Start of Material shown
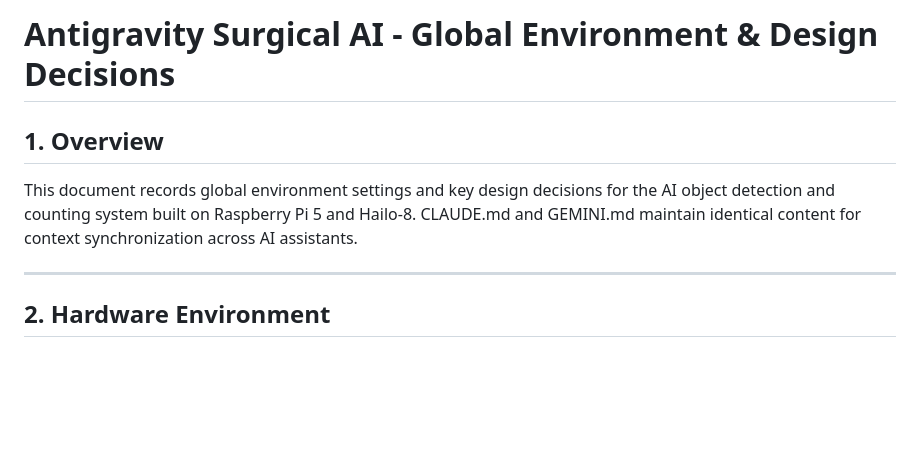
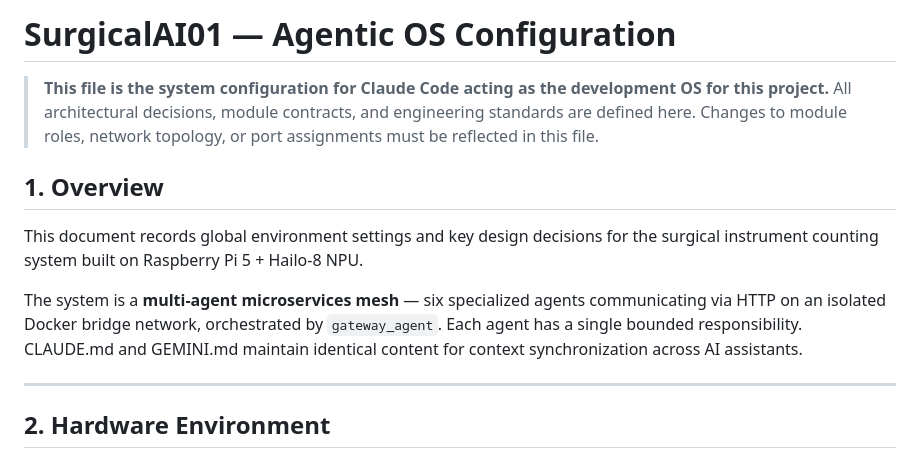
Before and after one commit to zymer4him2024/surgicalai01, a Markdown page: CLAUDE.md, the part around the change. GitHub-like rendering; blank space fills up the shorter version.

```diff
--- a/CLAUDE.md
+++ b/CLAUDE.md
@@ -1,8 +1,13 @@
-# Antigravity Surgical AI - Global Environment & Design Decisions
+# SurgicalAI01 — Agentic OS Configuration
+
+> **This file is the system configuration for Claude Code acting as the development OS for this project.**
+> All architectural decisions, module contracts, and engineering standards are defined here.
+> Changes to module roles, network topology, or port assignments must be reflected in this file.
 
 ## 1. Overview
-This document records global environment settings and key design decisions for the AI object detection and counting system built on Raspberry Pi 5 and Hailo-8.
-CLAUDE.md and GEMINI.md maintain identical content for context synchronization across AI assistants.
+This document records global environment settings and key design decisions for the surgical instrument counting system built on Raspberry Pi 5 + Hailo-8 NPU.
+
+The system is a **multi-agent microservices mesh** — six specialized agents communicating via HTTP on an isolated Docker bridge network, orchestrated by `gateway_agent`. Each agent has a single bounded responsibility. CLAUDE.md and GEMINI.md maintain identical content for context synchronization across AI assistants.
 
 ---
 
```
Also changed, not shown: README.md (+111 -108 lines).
End of Material shown
Start of Material shown
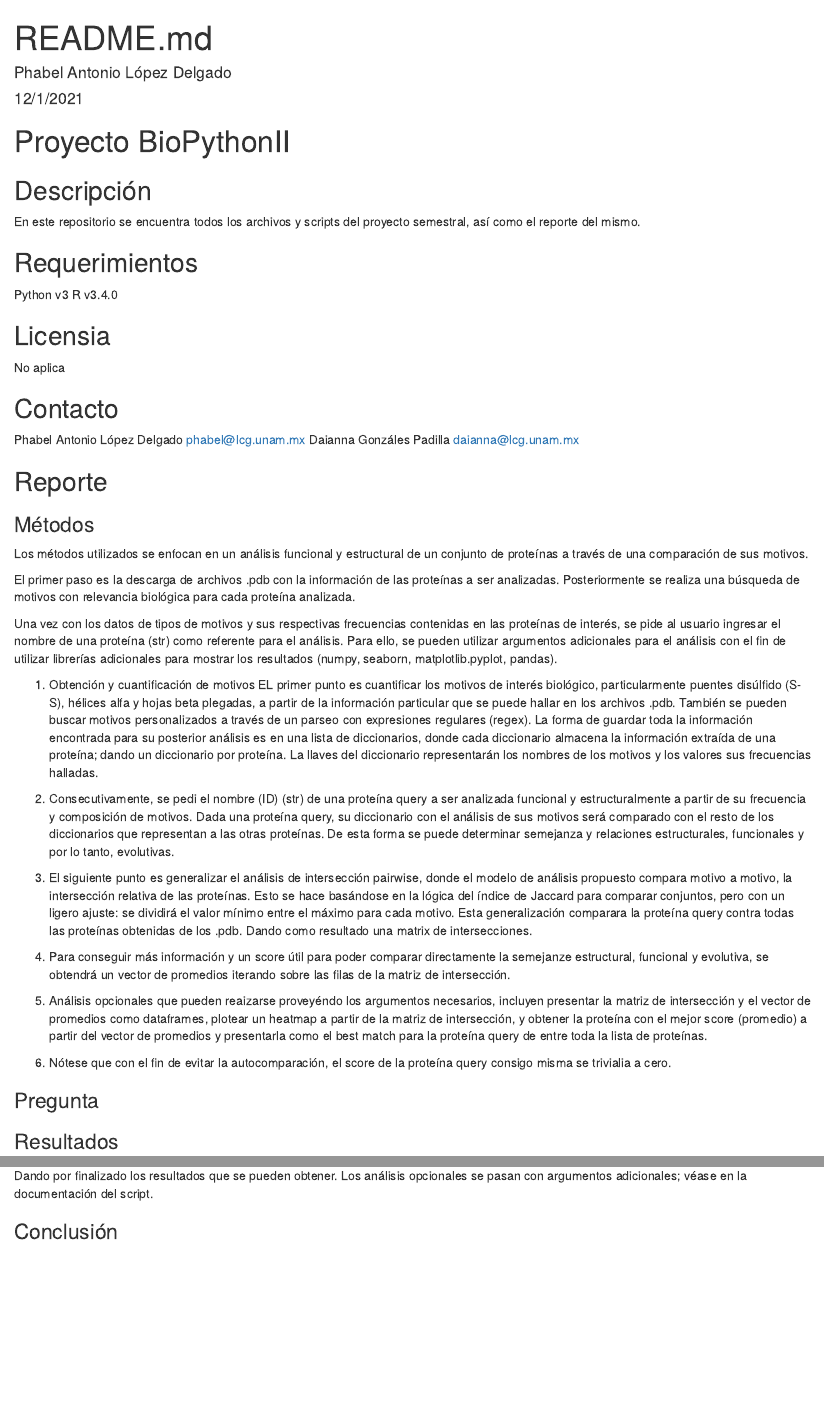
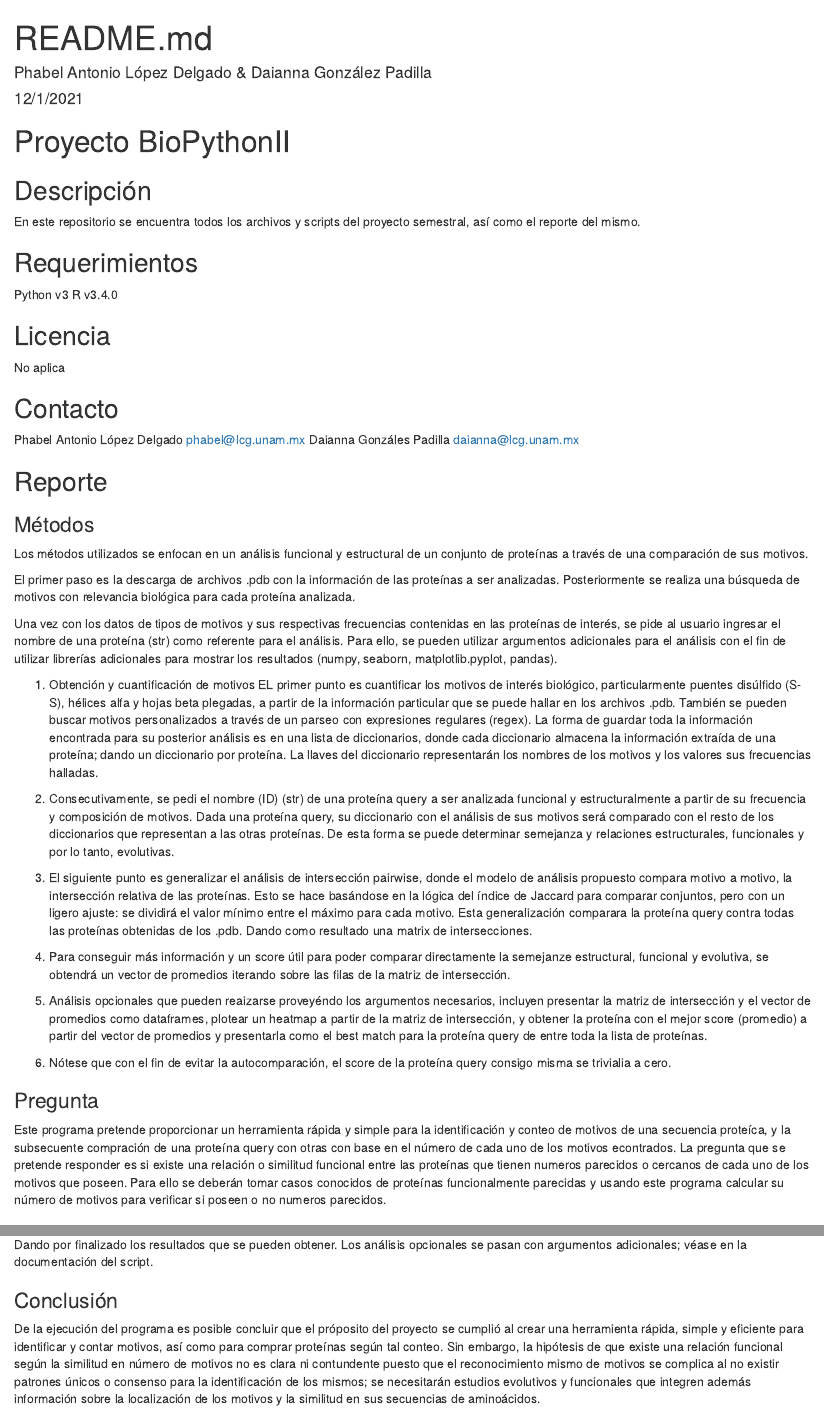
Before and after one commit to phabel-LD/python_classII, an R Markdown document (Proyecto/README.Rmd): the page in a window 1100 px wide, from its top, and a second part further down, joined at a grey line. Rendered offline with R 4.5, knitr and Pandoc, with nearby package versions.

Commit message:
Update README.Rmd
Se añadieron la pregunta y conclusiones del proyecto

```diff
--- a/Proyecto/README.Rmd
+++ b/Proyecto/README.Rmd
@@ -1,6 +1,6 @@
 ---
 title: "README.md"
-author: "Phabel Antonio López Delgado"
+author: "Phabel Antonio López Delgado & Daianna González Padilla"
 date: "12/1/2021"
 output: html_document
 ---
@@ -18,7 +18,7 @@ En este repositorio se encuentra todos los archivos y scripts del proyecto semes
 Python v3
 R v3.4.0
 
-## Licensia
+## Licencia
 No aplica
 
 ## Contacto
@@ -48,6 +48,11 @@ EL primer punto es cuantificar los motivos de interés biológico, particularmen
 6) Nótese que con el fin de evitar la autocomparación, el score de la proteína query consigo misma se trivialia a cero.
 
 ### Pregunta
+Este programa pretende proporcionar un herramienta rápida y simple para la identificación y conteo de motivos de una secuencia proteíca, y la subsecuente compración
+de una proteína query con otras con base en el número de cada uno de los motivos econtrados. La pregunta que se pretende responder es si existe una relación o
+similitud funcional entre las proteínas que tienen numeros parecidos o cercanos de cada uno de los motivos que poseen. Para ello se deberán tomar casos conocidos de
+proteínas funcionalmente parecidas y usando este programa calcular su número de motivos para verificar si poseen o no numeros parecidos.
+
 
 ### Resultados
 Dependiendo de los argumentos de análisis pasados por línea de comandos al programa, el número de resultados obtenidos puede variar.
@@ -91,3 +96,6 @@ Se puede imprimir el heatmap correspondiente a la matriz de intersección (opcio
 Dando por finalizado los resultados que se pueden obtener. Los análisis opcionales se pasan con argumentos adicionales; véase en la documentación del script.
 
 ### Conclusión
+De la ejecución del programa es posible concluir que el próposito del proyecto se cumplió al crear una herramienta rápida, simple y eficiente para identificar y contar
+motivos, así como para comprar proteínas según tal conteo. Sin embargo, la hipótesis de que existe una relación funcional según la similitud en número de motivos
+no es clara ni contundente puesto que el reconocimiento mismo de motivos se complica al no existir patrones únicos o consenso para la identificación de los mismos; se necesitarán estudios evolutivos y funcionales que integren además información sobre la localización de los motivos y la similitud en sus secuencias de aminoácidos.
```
End of Material shown
Problem to work on:
Display each line of the data where "Delgado" occurs.

Answer to this problem:
-author: "Phabel Antonio López Delgado"
+author: "Phabel Antonio López Delgado & Daianna González Padilla"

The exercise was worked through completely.